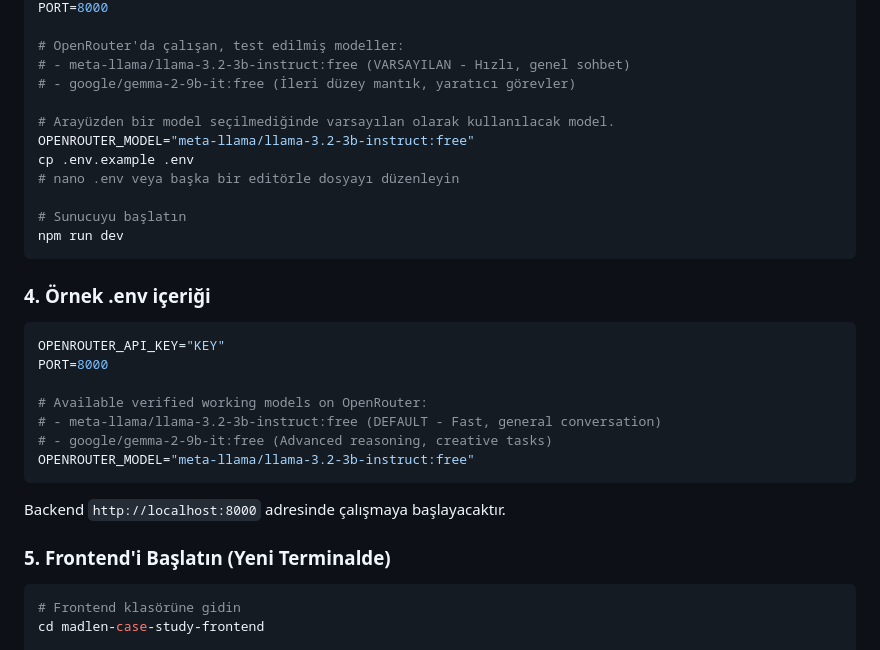
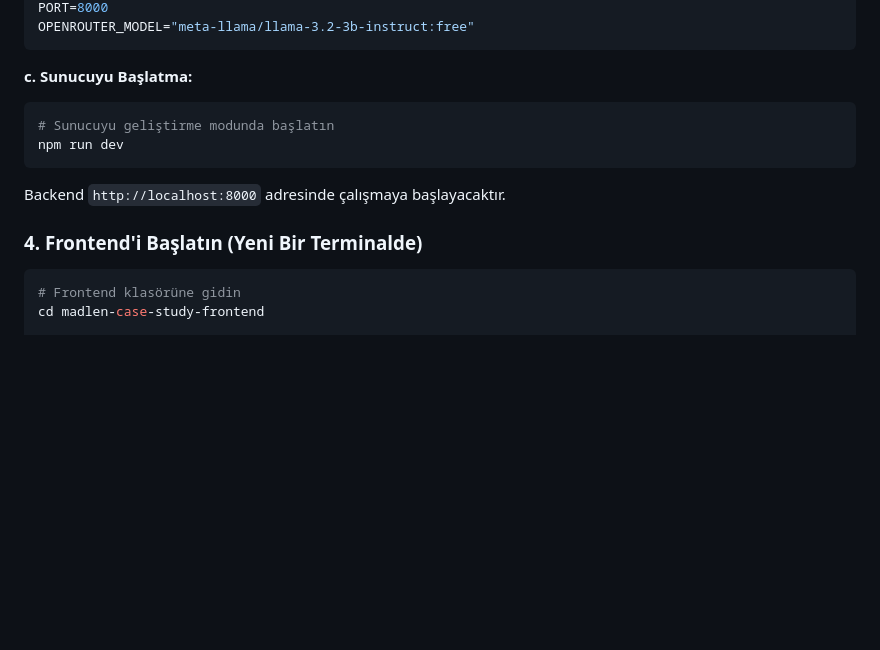
Before and after one commit to batuakdogan/madlen-repo, a Markdown page: README.md, the part around one of its changes. Rendered like a GitHub page; blank space fills up the shorter version.

````diff
--- a/README.md
+++ b/README.md
@@ -64,31 +67,15 @@ OPENROUTER_API_KEY="YOUR_API_KEY_HERE"
 PORT=8000
-
-# OpenRouter'da çalışan, test edilmiş modeller:
-# - meta-llama/llama-3.2-3b-instruct:free (VARSAYILAN - Hızlı, genel sohbet)
-# - google/gemma-2-9b-it:free (İleri düzey mantık, yaratıcı görevler)
-
-# Arayüzden bir model seçilmediğinde varsayılan olarak kullanılacak model.
-OPENROUTER_MODEL="meta-llama/llama-3.2-3b-instruct:free"
-cp .env.example .env
-# nano .env veya başka bir editörle dosyayı düzenleyin
-
-# Sunucuyu başlatın
-npm run dev
-```
-### 4. Örnek .env içeriği
-```bash
-OPENROUTER_API_KEY="KEY"
-PORT=8000
-
-# Available verified working models on OpenRouter:
-# - meta-llama/llama-3.2-3b-instruct:free (DEFAULT - Fast, general conversation)
-# - google/gemma-2-9b-it:free (Advanced reasoning, creative tasks)
 OPENROUTER_MODEL="meta-llama/llama-3.2-3b-instruct:free"
 ```
 
+**c. Sunucuyu Başlatma:**
+```bash
+# Sunucuyu geliştirme modunda başlatın
+npm run dev
+```
 Backend `http://localhost:8000` adresinde çalışmaya başlayacaktır.
 
-### 5. Frontend'i Başlatın (Yeni Terminalde)
+### 4. Frontend'i Başlatın (Yeni Bir Terminalde)
 ```bash
 # Frontend klasörüne gidin
 cd madlen-case-study-frontend
````
Also changed, not shown: other parts of README.md (+28 -25 lines).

----

→ WORK ITEM: Please report how many lines in the records contain the string "meta", and write nothing besides that number.

→ EXERCISE RESPONSE: 4